The script spends no time in fleshing out the male characters. The chief minister’s son is a debauched wastrel and nothing else, the police inspector only rattles off terrible dialogues, and the husband is only an unfeeling misogynist.

In an especially terrible sequence, Vidya’s husband (Rushad Rana) casually tells her, during dinner, that he wants out of their marriage as she reminds him of what happened to their daughter... then goes on to say, “Can you pass me the ketchup?”

Naturally then, the woman emerges as (artificially) empowered when the men around her are awkward baboons, with no motivations to their characters.

Must We Show Violence Against Women?

Granted, Maatr is a film about violence against women. But there are ways to convey that violence without actually having to show it.

In Shoojit Sircar’s Pink, for example, the entire premise hinges on an assault on the women, but the film never needs to graphically depict the violence, and the message is still loud and clear.

In a scene where one of the men is slapping Vidya, the entire hall reverberates with the sound of his hands landing painfully on her face and with her piercing screams.

It’s bad enough that she’s being assaulted, but to show that in graphic detail is sensationalist and offensive, to say the least.

Of Course This Film Has a Sad Song!

The only song in this film is one where Rahat Fateh Ali Khan is crooning about how unfair zindagi (life) is. The song is set against a montage of black and white photos of Vidya and her daughter, of her crying alone in the bathroom and tormenting herself by lingering on her daughter’s Facebook profile.

But Maatr is not alone in making victims out of rape survivors. Bollywood’s depiction of a rape survivor coping has always been associated with that of trauma, being ostracised and burdened with guilt.

At least, Maatr didn’t have Vidya ‘cleansing’ herself with a bucket of water after she had been raped!

To be fair, the film has its successes too, albeit small.

Vidya returns to work soon after, is not ostracised by mean neighbourhood cliques and never blames herself for what happened – even though her husband wastes no time in telling her it was her fault.

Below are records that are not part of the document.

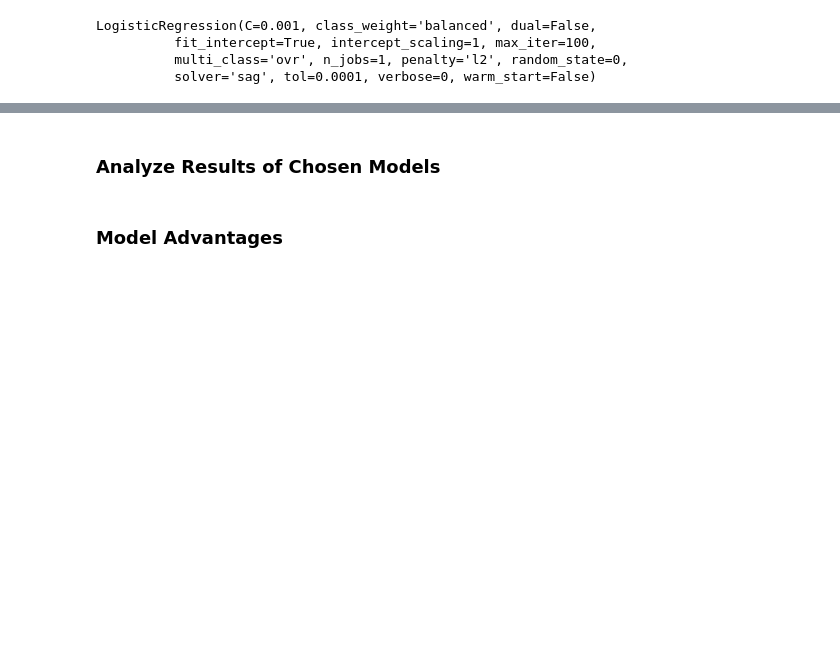
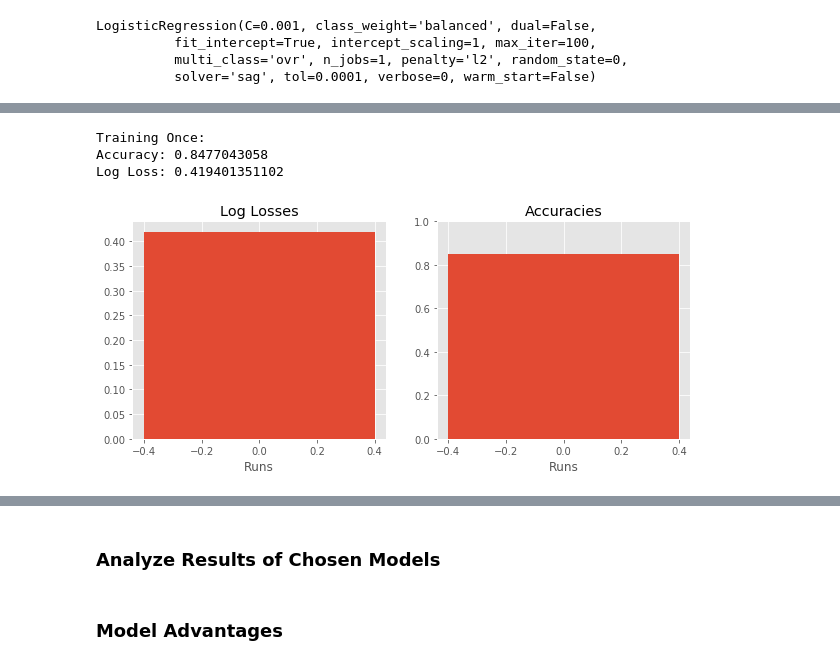
Before and after one commit to davestroud/DataMining_SMU, a Jupyter notebook: Proj2.ipynb, the cells around one changed output, grey strips where cells are left out. Cells and saved outputs as stored; diff of their text form; code cells hidden in the pictures; blank space fills up the shorter version.

```diff
--- a/Proj2.ipynb
+++ b/Proj2.ipynb
@@ -457,0 +479,7 @@ plt.show()
+# %%
+from sklearn.model_selection import StratifiedShuffleSplit
+
+cv = StratifiedShuffleSplit(n_splits=1,train_size=0.5)
+
+# Reset dataframe variable
+df = df2
@@ -457,0 +564,5 @@ plt.show()
+# %%
+yhat = dt_clf.predict(X2[test])
+class_probabilities = dt_clf.predict_proba(X2[test])
+print ('Accuracy:', mt.accuracy_score(y[test],yhat))
+print ('Log Loss:', multiclass_log_loss(y[test], class_probabilities))
@@ -457,0 +597,63 @@ plt.show()
+# %%
+log_losses = []
+accuracies = []
+params = []
+
+from matplotlib import pyplot as plt
+%matplotlib inline
+# %%
+# how to make it generalize a bit better?
+
+# defaults
+dt_clf = DecisionTreeClassifier(criterion='gini', max_depth=None,
+                                min_samples_split=2, min_samples_leaf=1,
+                                max_features=None,
+                                max_leaf_nodes=None)
+
+# overwrite with prepruning methods
+dt_clf = DecisionTreeClassifier(criterion='entropy', max_depth=5,
+                                min_samples_split=1000, min_samples_leaf=1,
+                                max_leaf_nodes=None)
+
+for train, test in cv.split(X,y):
+    print ('Training Once:')
+
+    # transform the data using pca
+    pca.fit(X2[train])
+    X_train = pca.transform(X2[train])
+    X_test = pca.transform(X2[test])
+
+    # train the decision tree algorithm
+    dt_clf.fit(X_train,y[train])
+    yhat = dt_clf.predict(X_test)
+    class_probabilities = dt_clf.predict_proba(X_test)
+
+    # get accuracy and log loss of this training
+    acc = mt.accuracy_score(y[test],yhat)
+    ll = multiclass_log_loss(y[test], class_probabilities)
+    print ('Accuracy:', acc)
+    print ('Log Loss:', ll)
+
+    # save accuracy, log loss, and params of run
+    log_losses.append(ll)
+    accuracies.append(acc)
+    params.append(dt_clf.get_params())
+
+plt.figure(figsize=(10,4))
+plt.subplot(1,2,1)
+plt.bar(range(len(log_losses)),log_losses)
+plt.title('Log Losses')
+plt.xlabel('Runs')
+
+plt.subplot(1,2,2)
+plt.bar(range(len(accuracies)),accuracies)
+plt.title('Accuracies')
+plt.xlabel('Runs')
+plt.ylim([0,1])
+
+plt.show()
+# %% [output]
+Training Once:
+Accuracy: 0.8477043058
+Log Loss: 0.419401351102
+[figure, added]
```
Also changed, not shown: parts of 27 cells of this notebook.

But despite its victories, the damage the film does is too big and too problematic. Its eagerness to sensationalise rape and its complete misconstruance of feminism simply leaves a bad taste in the mouth.